“That is something that all of us can control,” Executive Director of the Clean Air Campaign Tedra Cheatham said at the Buckhead Business Association’s weekly breakfast meeting Thursday at City Club of Buckhead.
The downtown Atlanta-based campaign is actively working toward helping community members change transportation behaviors for the economic and environmental benefit of metro Atlanta.
Cheatham, of Candler Park, spoke to association members about the economic and environmental impacts of traffic congestion on the Buckhead community and greater Atlanta.
The campaign is about making businesses better and creating sustainable communities, Cheatham said. She said it was a result of the efforts made for the 1996 Summer Olympics, which prolonged a period of low-ozone pollution, significantly decreased rates of childhood asthma and reduced pediatric emergency room visits.
“It started about 15 or 16 years ago right after the Olympics,” Cheatham said.
She said the most current trends affecting our region are worsening traffic congestion, economic stagnation with a lack of infrastructure funding and volatile gas prices. Cheatham said parents should turn off their vehicles while waiting in school pickup lines because idling for 30 seconds wastes more gas than turning the car off and on.
And Cheatham said metro Atlanta’s population is expected to grow by about 3 million by 2040.
“That’s like adding another state of Arkansas or a few more Fulton counties,” she said.The campaign launched Georgia Commute Options, a statewide program, which bundles services together to make them understandable for workplaces.
“They are free services to help workplaces improve productivity by getting employees out of traffic,” Cheatham said.
The campaign works with more than 1,600 Georgia employers and offers services including telework consulting and manager training on how to handle teleworking, guaranteed rides home if in a bind and onsite events.It also offers cluster analysis where the campaign goes to a business and gathers addresses to figure out which employees can carpool with each other.
Cheatham said clean air commutes, including teleworking, ride shares, buses and trains, has increased by 20 percent since 2007.
“But we still have a lot of work to do,” she said.
Cheatham emphasized how commute alternatives like teleworking or sharing rides can impact both traffic and air quality.
“About 22 counties, most in the metro Atlanta region, … we do not currently meet EPA standards for air quality,” she said.
Half of people with clean air commutes are teleworkers, who work from home at least once a week, she said.
“336,000 people stay home once a week rather than on the roads. That’s a full day’s traffic on the Downtown Connector,” she said.
One association member asked,” For employees to get tax benefits, how is that validated?”
Cheatham said, “We’ll actually come out and meet with HR people and explain everything. We’ll walk you through the process. We’re happy to do it.”
She said teleworking reduces overhead costs by 10 percent to 19 percent.
Aside from saving money on gas, Cheatham said teleworking reduces vehicle wear-and-tear, decreases dry cleaning bills and makes it easier to avoid dining out every day for lunch.

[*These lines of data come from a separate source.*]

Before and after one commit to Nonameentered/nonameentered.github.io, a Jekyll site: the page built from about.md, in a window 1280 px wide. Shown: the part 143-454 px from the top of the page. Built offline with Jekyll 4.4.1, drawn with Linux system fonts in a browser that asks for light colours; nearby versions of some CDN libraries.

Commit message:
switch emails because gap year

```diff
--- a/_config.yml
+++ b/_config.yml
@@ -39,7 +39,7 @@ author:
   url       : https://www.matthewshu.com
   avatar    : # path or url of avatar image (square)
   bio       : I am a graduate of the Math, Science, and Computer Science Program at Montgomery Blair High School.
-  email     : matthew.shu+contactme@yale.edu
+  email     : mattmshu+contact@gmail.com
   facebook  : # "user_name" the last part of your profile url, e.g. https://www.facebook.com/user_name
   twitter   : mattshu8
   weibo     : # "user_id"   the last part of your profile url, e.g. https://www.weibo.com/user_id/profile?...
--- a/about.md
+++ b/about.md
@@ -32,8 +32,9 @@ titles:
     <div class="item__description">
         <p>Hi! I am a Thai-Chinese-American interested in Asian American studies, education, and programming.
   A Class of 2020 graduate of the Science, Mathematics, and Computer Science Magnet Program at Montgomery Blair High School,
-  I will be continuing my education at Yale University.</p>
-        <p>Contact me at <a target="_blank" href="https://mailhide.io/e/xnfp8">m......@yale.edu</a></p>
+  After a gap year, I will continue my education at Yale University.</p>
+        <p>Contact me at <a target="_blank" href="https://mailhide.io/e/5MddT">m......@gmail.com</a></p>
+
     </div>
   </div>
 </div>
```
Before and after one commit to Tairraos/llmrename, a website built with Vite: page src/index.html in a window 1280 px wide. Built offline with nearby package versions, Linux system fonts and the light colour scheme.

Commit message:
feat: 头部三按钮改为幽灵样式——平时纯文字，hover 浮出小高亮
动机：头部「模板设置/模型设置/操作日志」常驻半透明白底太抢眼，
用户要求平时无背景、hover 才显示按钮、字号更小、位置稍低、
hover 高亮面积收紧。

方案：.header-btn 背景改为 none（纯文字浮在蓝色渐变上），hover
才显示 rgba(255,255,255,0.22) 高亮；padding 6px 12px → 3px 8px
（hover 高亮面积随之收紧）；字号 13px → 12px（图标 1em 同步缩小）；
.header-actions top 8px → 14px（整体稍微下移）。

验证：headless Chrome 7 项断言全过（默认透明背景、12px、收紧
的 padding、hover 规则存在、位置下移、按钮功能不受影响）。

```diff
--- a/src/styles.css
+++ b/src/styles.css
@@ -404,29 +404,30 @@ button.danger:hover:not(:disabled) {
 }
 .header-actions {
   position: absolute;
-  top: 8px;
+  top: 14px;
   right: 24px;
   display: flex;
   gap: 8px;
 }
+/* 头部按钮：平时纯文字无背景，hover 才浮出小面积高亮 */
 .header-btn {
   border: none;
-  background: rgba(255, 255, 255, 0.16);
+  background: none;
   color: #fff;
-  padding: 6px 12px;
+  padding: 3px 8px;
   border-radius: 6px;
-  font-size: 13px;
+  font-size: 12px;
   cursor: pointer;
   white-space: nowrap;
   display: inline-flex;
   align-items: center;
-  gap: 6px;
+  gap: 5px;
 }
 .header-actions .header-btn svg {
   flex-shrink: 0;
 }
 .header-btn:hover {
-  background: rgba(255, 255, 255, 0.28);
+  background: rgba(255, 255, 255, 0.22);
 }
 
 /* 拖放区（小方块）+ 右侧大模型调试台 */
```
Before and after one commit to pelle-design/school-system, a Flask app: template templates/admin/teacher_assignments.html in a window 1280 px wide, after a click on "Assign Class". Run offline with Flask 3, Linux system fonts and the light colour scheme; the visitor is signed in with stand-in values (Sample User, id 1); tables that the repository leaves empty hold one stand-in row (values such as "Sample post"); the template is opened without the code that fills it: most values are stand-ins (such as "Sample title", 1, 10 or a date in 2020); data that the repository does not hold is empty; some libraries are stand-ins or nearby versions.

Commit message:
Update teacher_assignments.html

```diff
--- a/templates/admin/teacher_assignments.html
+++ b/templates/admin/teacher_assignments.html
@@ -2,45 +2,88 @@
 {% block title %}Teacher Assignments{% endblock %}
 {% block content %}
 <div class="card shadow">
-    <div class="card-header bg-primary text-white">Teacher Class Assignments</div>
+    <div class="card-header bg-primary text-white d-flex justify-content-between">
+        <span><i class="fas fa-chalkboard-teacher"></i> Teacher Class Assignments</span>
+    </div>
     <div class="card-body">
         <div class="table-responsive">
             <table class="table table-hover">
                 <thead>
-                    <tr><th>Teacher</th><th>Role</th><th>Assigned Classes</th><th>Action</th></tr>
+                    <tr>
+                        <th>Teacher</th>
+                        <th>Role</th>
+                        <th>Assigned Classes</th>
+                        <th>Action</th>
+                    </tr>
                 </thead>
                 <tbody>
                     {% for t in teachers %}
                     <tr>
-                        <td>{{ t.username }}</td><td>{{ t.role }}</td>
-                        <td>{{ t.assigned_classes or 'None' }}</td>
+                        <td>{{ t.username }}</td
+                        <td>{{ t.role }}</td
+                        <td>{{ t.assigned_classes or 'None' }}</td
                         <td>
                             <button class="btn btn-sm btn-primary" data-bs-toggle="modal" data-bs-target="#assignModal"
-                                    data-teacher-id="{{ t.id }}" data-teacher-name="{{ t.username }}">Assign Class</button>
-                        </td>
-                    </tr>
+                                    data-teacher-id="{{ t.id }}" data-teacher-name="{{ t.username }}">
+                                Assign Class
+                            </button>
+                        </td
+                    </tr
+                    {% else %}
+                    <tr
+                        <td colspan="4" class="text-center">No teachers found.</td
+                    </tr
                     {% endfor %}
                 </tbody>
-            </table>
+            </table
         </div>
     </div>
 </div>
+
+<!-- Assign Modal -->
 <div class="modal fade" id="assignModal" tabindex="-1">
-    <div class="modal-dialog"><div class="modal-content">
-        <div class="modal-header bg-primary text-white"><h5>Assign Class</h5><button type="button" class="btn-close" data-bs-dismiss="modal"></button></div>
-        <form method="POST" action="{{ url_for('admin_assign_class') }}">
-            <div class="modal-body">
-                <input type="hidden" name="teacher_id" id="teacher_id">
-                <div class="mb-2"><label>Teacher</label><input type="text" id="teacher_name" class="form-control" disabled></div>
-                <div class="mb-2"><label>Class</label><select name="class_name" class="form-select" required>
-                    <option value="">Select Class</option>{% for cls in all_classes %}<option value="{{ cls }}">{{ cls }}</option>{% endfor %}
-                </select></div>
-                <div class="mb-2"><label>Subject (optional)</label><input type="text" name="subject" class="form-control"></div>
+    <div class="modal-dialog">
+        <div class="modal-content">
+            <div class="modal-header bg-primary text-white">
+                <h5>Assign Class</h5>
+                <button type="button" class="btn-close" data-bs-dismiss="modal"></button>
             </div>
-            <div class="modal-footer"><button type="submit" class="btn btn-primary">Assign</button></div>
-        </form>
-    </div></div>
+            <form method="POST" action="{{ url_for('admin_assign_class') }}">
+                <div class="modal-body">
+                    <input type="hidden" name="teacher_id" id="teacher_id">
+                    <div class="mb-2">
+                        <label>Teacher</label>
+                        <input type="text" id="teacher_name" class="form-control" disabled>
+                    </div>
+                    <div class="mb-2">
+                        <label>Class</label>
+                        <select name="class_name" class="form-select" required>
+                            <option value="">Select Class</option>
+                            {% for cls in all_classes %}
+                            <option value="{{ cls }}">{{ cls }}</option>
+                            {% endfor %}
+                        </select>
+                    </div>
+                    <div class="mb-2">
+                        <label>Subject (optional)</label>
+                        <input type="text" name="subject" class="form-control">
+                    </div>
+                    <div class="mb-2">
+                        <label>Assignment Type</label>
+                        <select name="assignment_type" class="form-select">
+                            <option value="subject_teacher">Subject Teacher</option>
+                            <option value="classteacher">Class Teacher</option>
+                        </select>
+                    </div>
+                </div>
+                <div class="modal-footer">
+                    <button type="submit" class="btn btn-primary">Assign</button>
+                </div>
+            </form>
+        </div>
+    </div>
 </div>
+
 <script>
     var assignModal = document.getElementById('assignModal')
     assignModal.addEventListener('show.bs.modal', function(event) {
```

She said 20- to 30- year-olds these days are looking for work-life balance, flexibility and sense of place.
“We have to think about businesses differently,” Cheatham said. “This is all about personal choices."